▸ Work instructions
Each line below that carries the string "output" must appear in the answer.

Data extracts Block Start

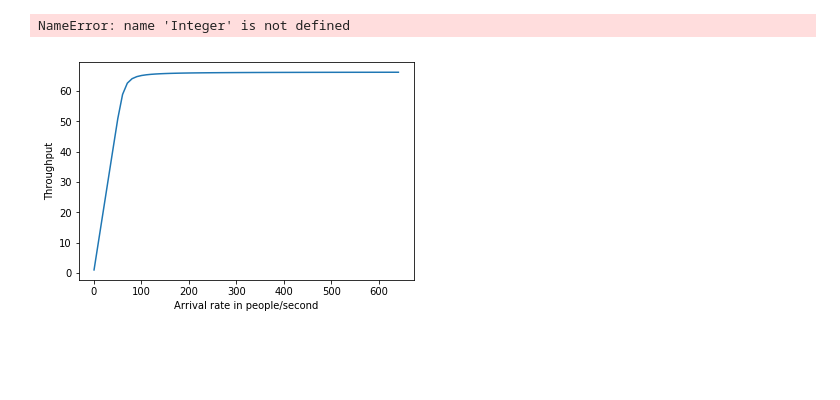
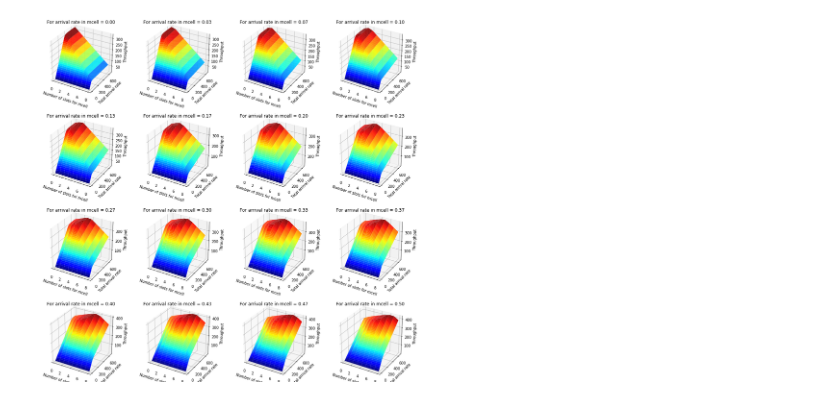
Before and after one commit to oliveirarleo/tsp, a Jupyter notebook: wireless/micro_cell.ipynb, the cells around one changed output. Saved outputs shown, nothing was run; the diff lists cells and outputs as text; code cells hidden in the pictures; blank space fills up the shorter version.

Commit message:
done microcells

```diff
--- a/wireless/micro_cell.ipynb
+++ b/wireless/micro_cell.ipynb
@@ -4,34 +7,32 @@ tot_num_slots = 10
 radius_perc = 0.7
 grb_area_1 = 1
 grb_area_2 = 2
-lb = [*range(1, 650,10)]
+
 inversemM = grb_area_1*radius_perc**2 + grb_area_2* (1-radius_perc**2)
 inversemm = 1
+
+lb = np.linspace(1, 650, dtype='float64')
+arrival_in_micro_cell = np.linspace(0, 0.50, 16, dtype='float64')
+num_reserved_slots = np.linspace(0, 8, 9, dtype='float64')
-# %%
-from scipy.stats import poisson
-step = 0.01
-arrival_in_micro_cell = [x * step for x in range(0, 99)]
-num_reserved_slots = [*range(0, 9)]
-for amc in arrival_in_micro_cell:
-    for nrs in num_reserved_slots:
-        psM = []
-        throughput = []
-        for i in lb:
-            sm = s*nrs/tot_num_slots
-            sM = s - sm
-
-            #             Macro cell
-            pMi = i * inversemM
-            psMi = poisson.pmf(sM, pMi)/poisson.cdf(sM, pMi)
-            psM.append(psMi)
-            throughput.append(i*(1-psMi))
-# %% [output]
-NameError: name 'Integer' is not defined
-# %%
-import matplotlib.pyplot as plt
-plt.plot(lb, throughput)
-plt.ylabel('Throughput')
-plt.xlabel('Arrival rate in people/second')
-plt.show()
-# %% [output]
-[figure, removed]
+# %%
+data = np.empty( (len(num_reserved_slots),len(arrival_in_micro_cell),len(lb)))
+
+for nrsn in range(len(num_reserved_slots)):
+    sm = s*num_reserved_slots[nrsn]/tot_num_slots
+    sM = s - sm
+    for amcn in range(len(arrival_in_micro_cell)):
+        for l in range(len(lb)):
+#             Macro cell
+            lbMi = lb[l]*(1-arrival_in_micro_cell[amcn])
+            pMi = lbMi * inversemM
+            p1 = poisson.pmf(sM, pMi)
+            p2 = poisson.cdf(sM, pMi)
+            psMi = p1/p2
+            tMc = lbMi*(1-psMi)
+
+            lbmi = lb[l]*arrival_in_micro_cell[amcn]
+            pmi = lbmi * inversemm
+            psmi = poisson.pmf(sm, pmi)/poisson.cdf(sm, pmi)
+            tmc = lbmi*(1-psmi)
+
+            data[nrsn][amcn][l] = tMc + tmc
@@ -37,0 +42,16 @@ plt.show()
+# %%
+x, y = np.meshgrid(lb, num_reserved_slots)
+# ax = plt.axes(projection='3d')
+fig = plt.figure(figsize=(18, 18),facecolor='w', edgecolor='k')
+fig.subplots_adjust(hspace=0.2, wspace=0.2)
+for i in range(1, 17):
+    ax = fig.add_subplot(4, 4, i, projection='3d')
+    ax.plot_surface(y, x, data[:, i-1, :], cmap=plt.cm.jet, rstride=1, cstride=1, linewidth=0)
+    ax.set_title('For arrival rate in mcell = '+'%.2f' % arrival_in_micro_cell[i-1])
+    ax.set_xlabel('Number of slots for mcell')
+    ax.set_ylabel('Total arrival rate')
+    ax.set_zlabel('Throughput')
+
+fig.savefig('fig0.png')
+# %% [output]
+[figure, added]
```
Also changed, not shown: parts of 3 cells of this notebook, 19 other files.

Data extracts Block End

▸ Response area
Before and after one commit to oliveirarleo/tsp, a Jupyter notebook: wireless/micro_cell.ipynb, the cells around one changed output. Saved outputs shown, nothing was run; the diff lists cells and outputs as text; code cells hidden in the pictures; blank space fills up the shorter version.
-# %% [output]
-# %% [output]
+# %% [output]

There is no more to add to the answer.